When counter-terror officers swooped on Lusha's terrace home in Moore Street, Derby, they found him downloading the Hezbollah Military Instructions Manual video on to his computer.
The film advised how to make detonators, explosives, a missile and a suicide bomber belt.
Also discovered in his house was 71.8 litres of petrol, computer documents called Ragnar's Detonators and The Bomb Book, and videos including Mobile Detonators.
A total of 14 mobile phones were also found at the address.
Lusha also admitted possessing fake identification papers, including bogus Italian and Yugoslavian driving licences.
He was jailed for seven years at Preston Crown Court last December and was told he would be deported to Albania at the conclusion of his sentence.
Fellow Blackburn man Abbas Iqbal, 24, was travelling with Kanmi to Finland when both were detained at Manchester Airport.
Kanmi had recommended Iqbal to a mosque in Helsinki who were looking from someone to perform the prayers of the Koran, translated from Arabic, and to teach religious education to children.
Kanmi had already visited the mosque in his supposed role as Islamic scholar.
On the surface their trip looked innocent enough but they were prevented from flying when a library of terrorist material was found in storage cards contained in Kanmi's suitcase and a video of two men in camouflage crawling across a park in broad daylight was discovered in Iqbal's luggage.
The park video filmed by Iqbal was introduced by a voice stating: "They are fighting against oppression, they are The Blackburn Resistance."
It was accompanied by a background chant which recites: "I am the armour for those who believe in the unity of Allah. I am the fire against the aggressor."
Iqbal's family home in Percival Street was searched and officers uncovered an armoury stockpile in a cabinet and a desktop computer containing extremist material.
Following a trial at Manchester Crown Court, he was sentenced in March to two years in jail for dissemination of terrorist material and one year for preparing for acts of terrorism, to run concurrently. He later walked free from court as he had already served two-and-a-half years on remand.
His brother, Ilyas Iqbal, 23, was also sentenced to 18 months in prison for possession of a document likely to be useful to a terrorist but he too was released after spending the same time on remand.

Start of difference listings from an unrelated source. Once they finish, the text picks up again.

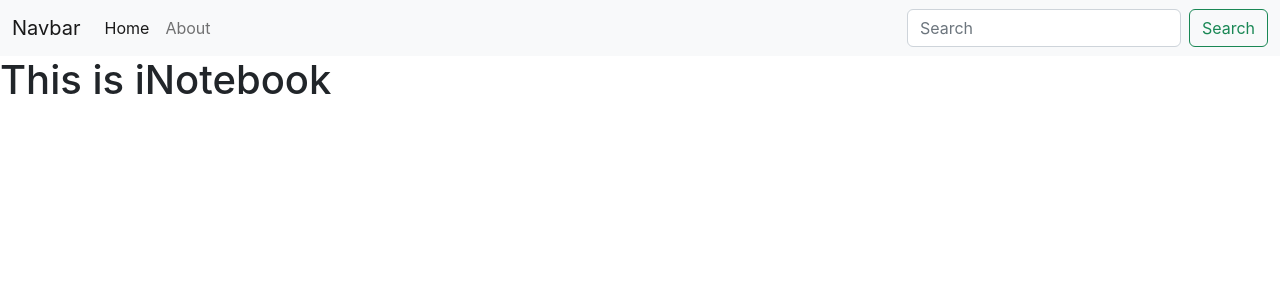
Repository: SatishPatil108/iNotebook-React
Page: /
An editor plug-in stored every save of this project. The page is shown before and after the next save, followed by the edit.
The browser window is 1280 px wide. The pictures show the whole page.
The project was rebuilt for these pictures with package versions that can differ from the ones it lists, and the page was loaded fresh each time. Also part of the build but not shown: src/App.css, src/components/About.js.

Above is the page before, as saved 2022-07-23 16:37:37.

After the next save:
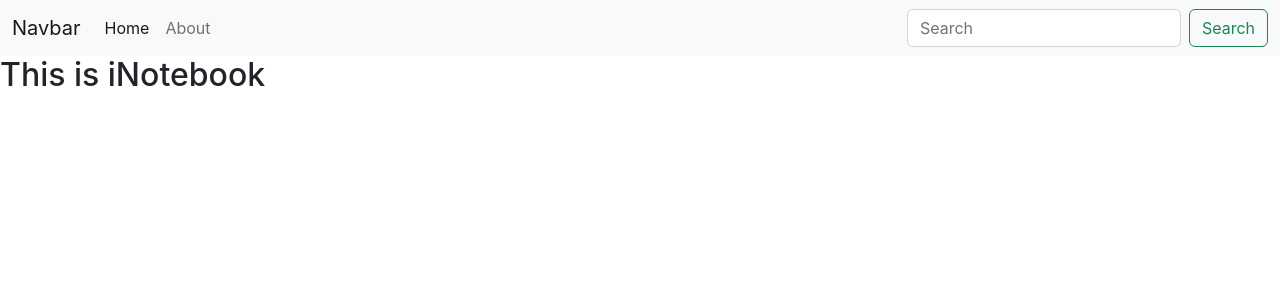
Saved 64 s later.
--- a/src/components/Home.js
+++ b/src/components/Home.js
@@ -3,7 +3,7 @@
 const Home = () => {
     return (
         <div>
-            <h1>This is iNotebook</h1>
+            <h2>This is iNotebook</h2>
         </div>
     )
 }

Passing sentence on Abbas Iqbal, Judge Andrew Gilbart QC said: "You fancied yourself as a fighter for the cause but the truth is you were a very low-grade one.
"It would be wrong to pass a long sentence on someone who is obviously more taken with the vanity than the reality."